- Movement of animals, people and machinery between and within farms.
- Farm visitors – people and vehicles.
- Introduction of new animals.
- Contact with neighbours’ livestock.
- Shared farm equipment.
- Contamination by vermin and wild birds.
- Animals drinking from contaminated rivers and streams.
How to prevent the spread of disease
- Be aware of the need for biosecurity.
- Make a herd/flock health plan with your vet including isolation for new or returning stock.
- Don’t bring infection onto your farm, or spread it around your farm, on your clothes, footwear or hands.
- Where possible, limit and control farm visitors – people and vehicles.
- Keep farm access routes, parking areas, yards, feeding and storage areas clean and tidy.
- Have pressure washers, brushes, hoses, water and disinfectant available and make sure visitors use them.
- Don’t allow contact with neighbours' livestock – maintain your fences.
- Don’t share injecting and dosing equipment – if it can’t be avoided, cleanse and disinfect thoroughly.
- Clean then disinfect any farm machinery/equipment if sharing with a neighbouring farm.
- Implement a pest control programme.
- Fence off streams and rivers – supply clean fresh drinking water in troughs.
- Keep livestock away from freshly spread slurry for six weeks.
- Ensure identification and record keeping is accurate and up to date.
- Dispose of fallen stock properly.
Buying new stock – Returning your stock to the farm
Always know the health status of animals you are buying or moving!
- Incoming and returning stock should be kept separate from the rest of the herd/flock. Discuss with your vet and agree a testing programme.

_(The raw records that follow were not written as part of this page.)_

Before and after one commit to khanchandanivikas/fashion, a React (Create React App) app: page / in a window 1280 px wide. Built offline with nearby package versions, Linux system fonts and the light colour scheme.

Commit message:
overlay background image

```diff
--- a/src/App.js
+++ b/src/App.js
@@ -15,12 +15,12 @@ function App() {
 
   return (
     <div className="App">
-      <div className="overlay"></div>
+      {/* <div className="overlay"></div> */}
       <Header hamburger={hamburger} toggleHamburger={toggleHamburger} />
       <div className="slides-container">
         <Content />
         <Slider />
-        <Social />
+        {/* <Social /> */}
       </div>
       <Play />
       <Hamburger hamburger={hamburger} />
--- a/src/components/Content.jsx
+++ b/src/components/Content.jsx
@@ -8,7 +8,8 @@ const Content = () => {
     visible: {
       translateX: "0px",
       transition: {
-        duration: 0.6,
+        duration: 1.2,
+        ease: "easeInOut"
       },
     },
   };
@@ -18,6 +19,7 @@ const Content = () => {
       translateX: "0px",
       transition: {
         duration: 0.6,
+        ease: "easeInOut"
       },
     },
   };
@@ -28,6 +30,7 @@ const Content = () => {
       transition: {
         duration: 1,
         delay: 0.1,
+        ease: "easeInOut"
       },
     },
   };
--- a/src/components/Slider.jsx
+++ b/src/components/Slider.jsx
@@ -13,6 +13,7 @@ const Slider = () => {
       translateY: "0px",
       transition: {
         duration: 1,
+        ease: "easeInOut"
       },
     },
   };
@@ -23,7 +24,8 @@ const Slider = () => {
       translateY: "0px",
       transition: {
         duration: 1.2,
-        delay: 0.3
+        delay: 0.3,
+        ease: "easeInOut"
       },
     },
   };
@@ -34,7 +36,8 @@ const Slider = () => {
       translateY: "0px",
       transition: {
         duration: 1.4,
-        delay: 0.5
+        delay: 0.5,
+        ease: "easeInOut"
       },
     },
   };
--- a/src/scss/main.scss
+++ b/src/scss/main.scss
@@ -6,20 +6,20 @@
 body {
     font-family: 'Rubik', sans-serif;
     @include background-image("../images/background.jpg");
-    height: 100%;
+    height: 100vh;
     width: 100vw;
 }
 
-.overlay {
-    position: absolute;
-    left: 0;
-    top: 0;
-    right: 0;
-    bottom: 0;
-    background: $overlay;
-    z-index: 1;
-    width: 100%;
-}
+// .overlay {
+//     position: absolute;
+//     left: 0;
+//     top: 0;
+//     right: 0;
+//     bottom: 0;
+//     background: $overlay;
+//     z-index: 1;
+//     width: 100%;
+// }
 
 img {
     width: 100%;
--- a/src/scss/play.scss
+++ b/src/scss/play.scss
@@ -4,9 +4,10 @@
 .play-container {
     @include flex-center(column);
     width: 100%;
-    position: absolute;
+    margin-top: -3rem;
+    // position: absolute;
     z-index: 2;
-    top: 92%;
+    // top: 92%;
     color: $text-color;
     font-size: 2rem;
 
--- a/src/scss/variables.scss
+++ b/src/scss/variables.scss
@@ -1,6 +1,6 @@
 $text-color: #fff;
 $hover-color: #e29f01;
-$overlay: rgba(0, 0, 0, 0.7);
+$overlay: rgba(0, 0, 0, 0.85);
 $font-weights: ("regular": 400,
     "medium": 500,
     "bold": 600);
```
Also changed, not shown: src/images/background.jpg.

- Use separate equipment and staff or handle isolated stock last.
- Keep isolation buildings as near as possible to the farm entrance and separate from other livestock buildings by 3 metres.

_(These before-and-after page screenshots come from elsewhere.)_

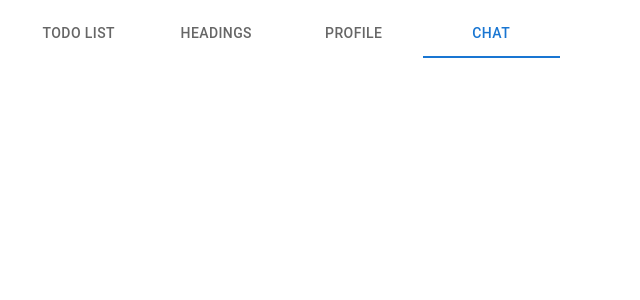
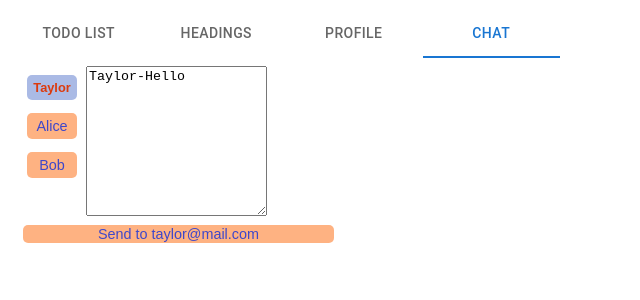
Before and after one commit to prashant-fulara/react-codesandbox-examples, a React (Create React App) app in the folder src/: page / in a window 1280 px wide. Both pictures are taken after a click on the tab "CHAT". Shown: the top 300 px of the page, without its empty margins (0-640 px from the left). Built offline with nearby package versions, Linux system fonts and the light colour scheme.

Commit message:
Update 6 files

```diff
--- a/src/App.js
+++ b/src/App.js
@@ -64,7 +64,7 @@ export default function App() {
           <Tab label="Tab 7" />
         </Tabs>
       </Box>
-      <Box sx={{ padding: 2 }}>
+      <Box sx={{ padding: 1 }}>
         {tabIndex === 0 && (
           <Box>
             <AddToDo onAddToDo={handleAddToDo} />
--- /dev/null
+++ b/src/components/Chat/Chat.js
@@ -0,0 +1,31 @@
+export default function Chat({ message, contact, dispatch }) {
+  return (
+    <>
+      <section className="chat"></section>
+      <textarea
+        placeholder="Chat to {contact.name}"
+        value={contact.name + "-" + message}
+        onChange={(e) => {
+          let tokenIndex = e.target.value.indexOf("-");
+          let text = e.target.value.slice(tokenIndex + 1);
+          dispatch({
+            type: "edit_message",
+            message: text,
+          });
+        }}
+      />
+      <br />
+      <button
+        onClick={() => {
+          dispatch({
+            type: "send_message",
+            message: message,
+            email: contact.email,
+          });
+        }}
+      >
+        Send to {contact.email}
+      </button>
+    </>
+  );
+}
--- a/src/components/Chat/ChatPage.js
+++ b/src/components/Chat/ChatPage.js
@@ -1,9 +1,22 @@
 import { useReducer } from "react";
+import ContactList from "./ContactList";
 import { initialState } from "./data/data";
 import messageReducer from "./reducers/MessageReducer";
+import { contacts } from "./data/data";
+import Chat from "./Chat";
 
 export default function ChatPage() {
   const [state, dispatch] = useReducer(messageReducer, initialState);
+  const contact = contacts.find((c) => c.id === state.selectedId);
 
-  return <></>;
+  return (
+    <>
+      <ContactList
+        contacts={contacts}
+        dispatch={dispatch}
+        selectedId={state.selectedId}
+      />
+      <Chat message={state.message} contact={contact} dispatch={dispatch} />
+    </>
+  );
 }
--- a/src/components/Chat/ContactList.js
+++ b/src/components/Chat/ContactList.js
@@ -0,0 +1,27 @@
+export default function ContactList({ contacts, dispatch, selectedId }) {
+  return (
+    <>
+      <section className="contact-list">
+        <ul>
+          {contacts.map((contact) => (
+            <li key={contact.id}>
+              <button
+                onClick={() =>
+                  dispatch({
+                    type: "change_selection",
+                    selectedId: contact.id,
+                  })
+                }
+                className={
+                  selectedId == contact.id ? "beautifySelectedBttn" : ""
+                }
+              >
+                {contact.name}
+              </button>
+            </li>
+          ))}
+        </ul>
+      </section>
+    </>
+  );
+}
--- a/src/components/Chat/reducers/MessageReducer.js
+++ b/src/components/Chat/reducers/MessageReducer.js
@@ -1,8 +1,20 @@
 export default function messageReducer(state, action) {
   switch (action.type) {
     case "change_selection": {
+      return {
+        ...state,
+        selectedId: action.selectedId,
+      };
     }
     case "edit_message": {
+      return {
+        ...state,
+        message: action.message,
+      };
+    }
+    case "send_message": {
+      alert(action.email + " " + action.message);
+      return state;
     }
     default: {
       throw Error("Unknown action: " + action.type);
--- a/src/styles.css
+++ b/src/styles.css
@@ -47,9 +47,9 @@ ul {
 }
 
 button {
-  margin: 4px;
+  margin: 5px;
   font-size: 0.9em;
-  font-weight: 550;
+  font-weight: 450;
   width: 25%;
   border: hidden;
   border-radius: 5px;
@@ -58,7 +58,7 @@ button {
 }
 
 input[type="checkbox"] {
-  margin: 2px;
+  margin: 4px;
   width: 4%;
   color: rgb(62, 71, 202);
   background-color: white;
@@ -85,6 +85,17 @@ input[type="checkbox"] {
   border-radius: 5px;
   color: rgb(62, 71, 202);
   background-color: rgba(167, 234, 85, 0.873);
+}
+
+.beautifySelectedBttn {
+  margin: 5px;
+  padding: 5px;
+  font-size: 0.8em;
+  font-weight: 550;
+  border: hidden;
+  border-radius: 5px;
+  color: rgb(220, 58, 13);
+  background-color: rgba(158, 177, 226, 0.873);
 }
 
 .beautifyTextField {
```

- If using a paddock, keep it separated by at least 3 metres (with double fencing) from other animals on the farm.
- Dispose of bedding so other livestock can’t have access to it.